Exercise aim: Give the count of lines in the data that include the string "width", with no added remarks.

User interface change data:
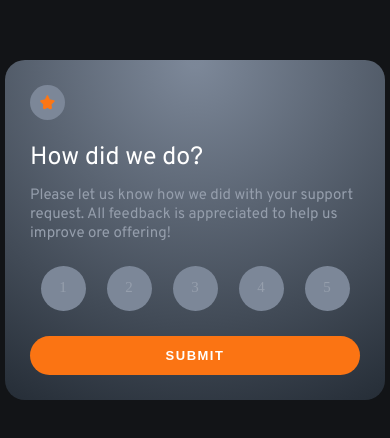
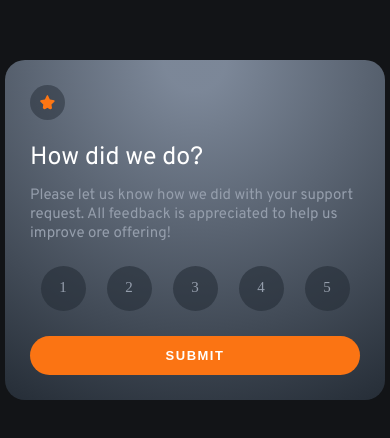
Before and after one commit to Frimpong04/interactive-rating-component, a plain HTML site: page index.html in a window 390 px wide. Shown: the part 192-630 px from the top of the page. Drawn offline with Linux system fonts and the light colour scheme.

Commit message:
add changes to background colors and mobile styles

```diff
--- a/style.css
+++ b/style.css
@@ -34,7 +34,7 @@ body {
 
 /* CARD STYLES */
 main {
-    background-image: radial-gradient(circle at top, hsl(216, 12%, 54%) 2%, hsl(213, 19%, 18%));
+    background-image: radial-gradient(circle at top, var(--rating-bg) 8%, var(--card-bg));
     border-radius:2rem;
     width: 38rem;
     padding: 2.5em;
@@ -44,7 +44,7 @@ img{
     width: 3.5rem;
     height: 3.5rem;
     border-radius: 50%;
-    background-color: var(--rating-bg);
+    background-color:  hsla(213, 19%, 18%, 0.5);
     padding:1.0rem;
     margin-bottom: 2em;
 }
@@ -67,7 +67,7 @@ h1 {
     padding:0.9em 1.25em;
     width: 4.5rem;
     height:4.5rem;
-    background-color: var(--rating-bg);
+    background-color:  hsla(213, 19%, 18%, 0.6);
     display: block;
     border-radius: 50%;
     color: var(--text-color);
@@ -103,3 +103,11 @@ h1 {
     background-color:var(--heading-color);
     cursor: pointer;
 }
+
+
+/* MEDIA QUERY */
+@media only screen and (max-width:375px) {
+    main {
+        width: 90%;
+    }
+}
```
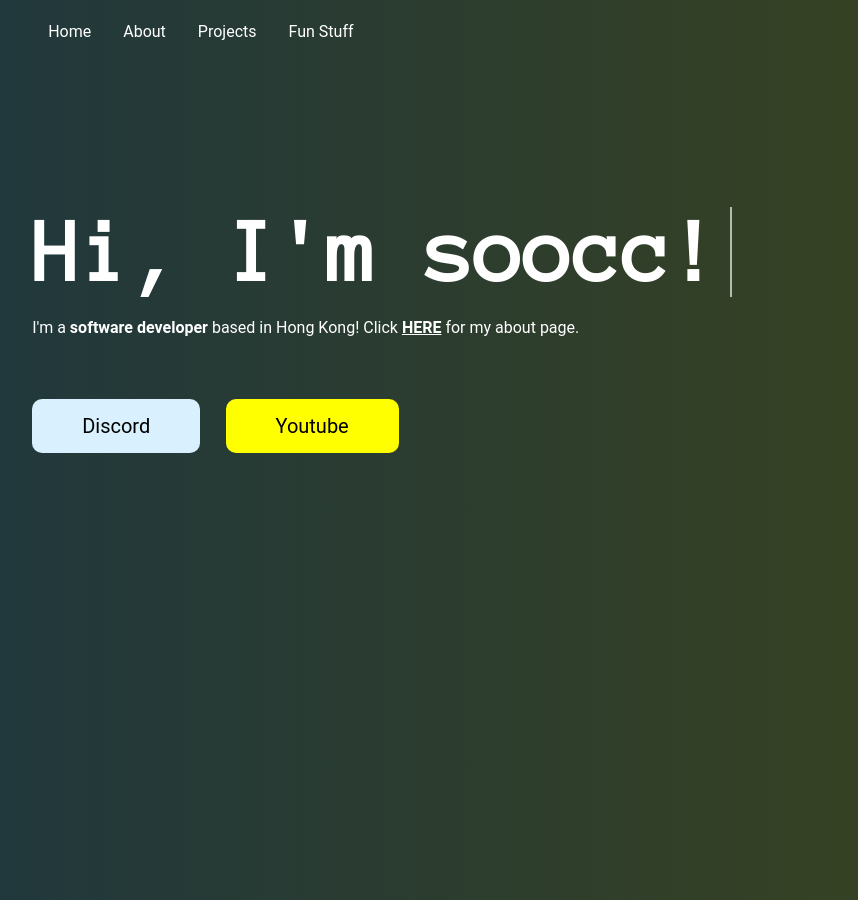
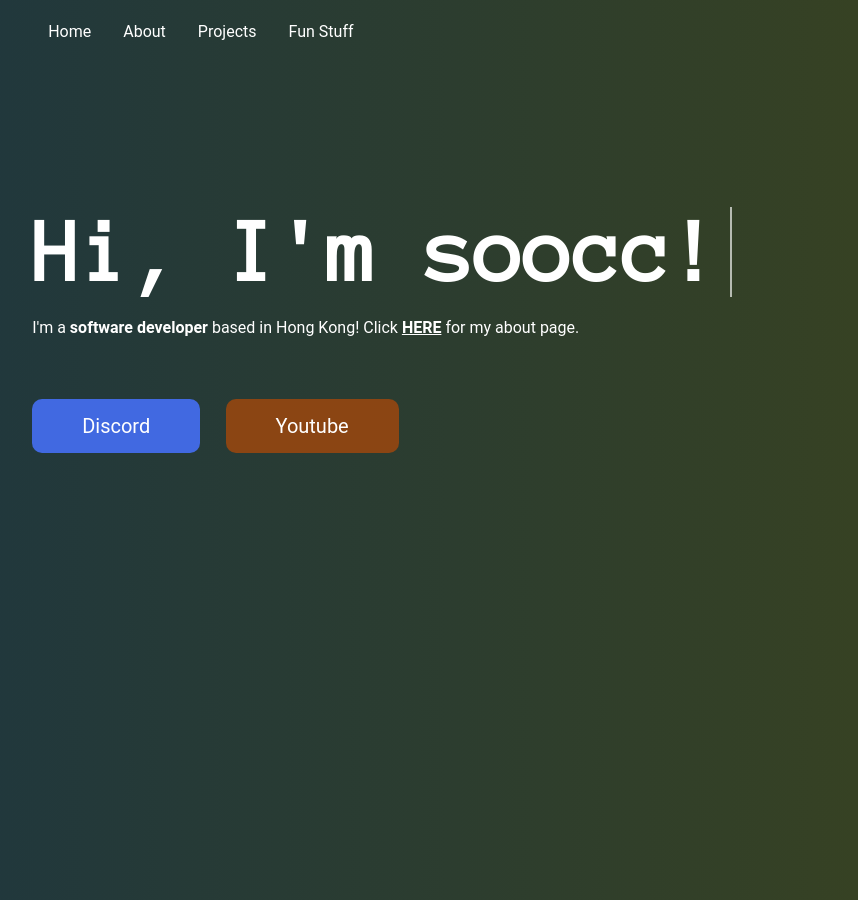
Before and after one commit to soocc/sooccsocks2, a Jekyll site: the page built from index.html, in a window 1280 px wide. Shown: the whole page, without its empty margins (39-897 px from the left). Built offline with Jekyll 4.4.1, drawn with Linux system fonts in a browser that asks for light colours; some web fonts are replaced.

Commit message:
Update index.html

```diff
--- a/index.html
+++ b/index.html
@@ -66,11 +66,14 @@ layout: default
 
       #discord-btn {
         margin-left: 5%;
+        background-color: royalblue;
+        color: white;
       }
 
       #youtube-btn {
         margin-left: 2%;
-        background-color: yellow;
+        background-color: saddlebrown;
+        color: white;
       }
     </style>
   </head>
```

Answer space: 5